Foot types can be classified into one of three structural categories by determining arch height. A foot that appears to have an excessively high arch is classified as a Pes Cavus foot, while a flattened arch is classified as Pes Planus, more commonly referred to as a flatfoot. The third category is a "Neutral" foot which describe a foot that maintains an arch and absorbs impact while walking or running.
Do Children Outgrow Flat Feet?
Pronation is a natural motion of your foot during walking and running. Your gait can show a pattern of neutral or normal pronation, overpronation, or supination (underpronation). The stresses of overpronating or supinating have been linked to a greater risk of injuries.
Normal or Neutral Pronation
Pronation refers to the natural side-to-side movement of the foot as you walk or run. During the swing phase, normal contraction of the lower leg muscles pulls the foot up and inward in order to clear the ground. This allows the heel to strike the ground on the outside (lateral) aspect of the heel (calcaneus). From the time the heel strikes the ground, the arch begins to flatten to cushion the ground impact. Weight then shifts from the outside of the foot at heel strike then moves down and inward to allow the big toe to hit the ground on midstance. If you have a neutral gait your foot should begin to roll outward with the toe-off.

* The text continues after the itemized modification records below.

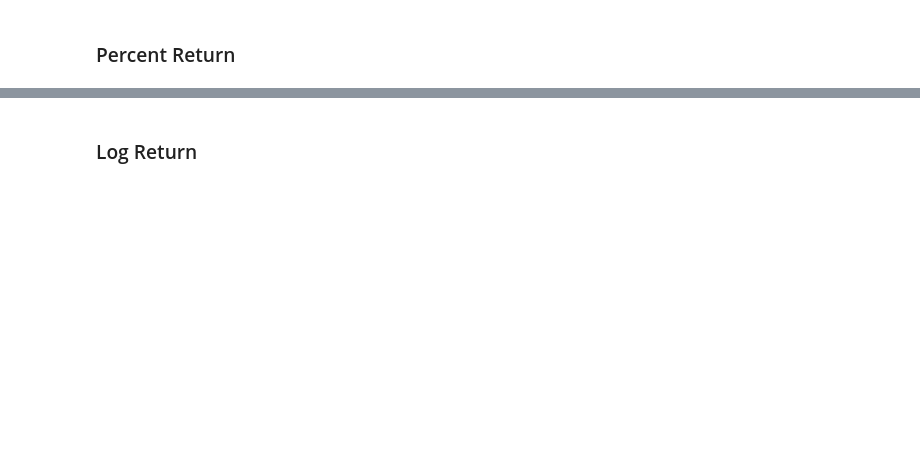
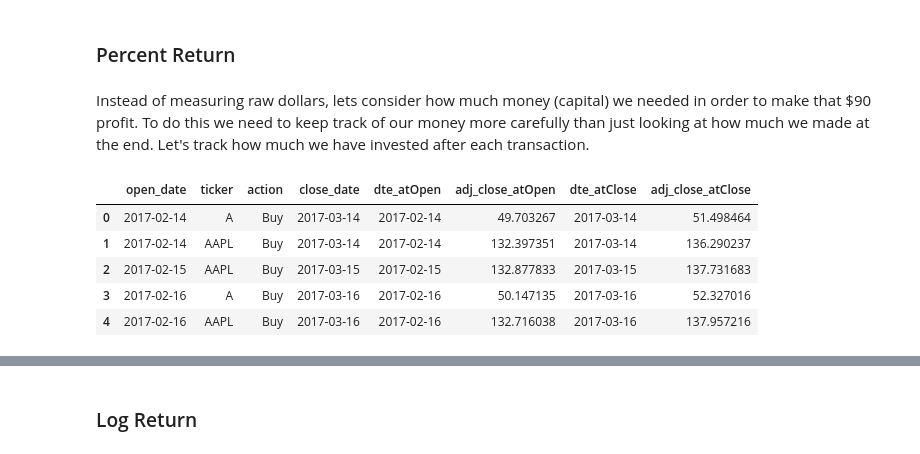
Before and after one commit to Isaac-Flath/trading, a Jupyter notebook: trading/102_BasicTesting.ipynb, the cells around one changed output, grey strips where cells are left out. Drawn from its saved outputs; the diff is of its cells as text; code cells hidden in the pictures; blank space fills up the shorter version.

```diff
--- a/trading/102_BasicTesting.ipynb
+++ b/trading/102_BasicTesting.ipynb
@@ -140,2 +217,13 @@ transactions
 # %% [markdown]
 ### Percent Return
+# %% [markdown]
+Instead of measuring raw dollars, lets consider how much money (capital) we needed in order to make that $90 profit.  To do this we need to keep track of our money more carefully than just looking at how much we made at the end.  Let's track how much we have invested after each transaction.
+# %%
+transactions.head()
+# %% [output]
+|  | open_date | ticker | action | close_date | dte_atOpen | adj_close_atOpen | dte_atClose | adj_close_atClose |
+| 0 | 2017-02-14 | A | Buy | 2017-03-14 | 2017-02-14 | 49.703267 | 2017-03-14 | 51.498464 |
+| 1 | 2017-02-14 | AAPL | Buy | 2017-03-14 | 2017-02-14 | 132.397351 | 2017-03-14 | 136.290237 |
+| 2 | 2017-02-15 | AAPL | Buy | 2017-03-15 | 2017-02-15 | 132.877833 | 2017-03-15 | 137.731683 |
+| 3 | 2017-02-16 | A | Buy | 2017-03-16 | 2017-02-16 | 50.147135 | 2017-03-16 | 52.327016 |
+| 4 | 2017-02-16 | AAPL | Buy | 2017-03-16 | 2017-02-16 | 132.716038 | 2017-03-16 | 137.957216 |
```
Also changed, not shown: parts of 40 cells of this notebook, 9 other files.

The arch rises and stiffens to provide stability as the foot rolls upward and outward.
All of the toes aid in push-off in normal pronation, but the big toe and second toe do more of the work while the others stabilize.
During push-off, the sole of the foot is facing the rear of your body in neutral pronation and is not tilted so the sole is facing either inward or outward.
In overpronation, the ankle rolls too far downward and inward with each step. It continues to roll when the toes should be starting to push off. As a result, the big toe and second toe do all of the push off and the foot twists more with each step. Overpronation is seen more often in people with flat feet.
Overpronation leads to strain on the big toe and second toe causing instability in the foot. Excessive rotation of the foot leads to more rotation of the tibia in the lower leg, with the result being a greater incidence of shin splints (also called medial tibial stress syndrome) and knee pain. An increased risk of injury and heel pain (plantar fasciitis) may also be the result of the stress on the ligaments and tendons of the foot due to overpronation. Motion control shoes and orthotics are designed to correct your foot motion in overpronation.
Supination is a rolling motion to the outside edge of the foot during a step. The foot naturally supinates during the toe-off stage of your stride as the heel first lifts off the ground, providing leverage to help roll off the toes. However, if supination continues through the toe-off, the weight isn't transferred to the big toe. This results in all of the work being done by the outer edge of the foot and smaller toes, placing extra stress of the foot. Supination is seen more often in people with high, rigid arches that don't flatten enough during midstance and terminal stance/toe off.
Sole Remedy can identify your foot type and risk factors for injury. Call today to make an appointment to start feeling your best!
Sole Remedy specializes in gait analysis, foot type assessment, musculoskeletal injury management and fall prevention.
Phone: 508-295-8800 or 855-FOOT RX 9 to schedule an appointment today!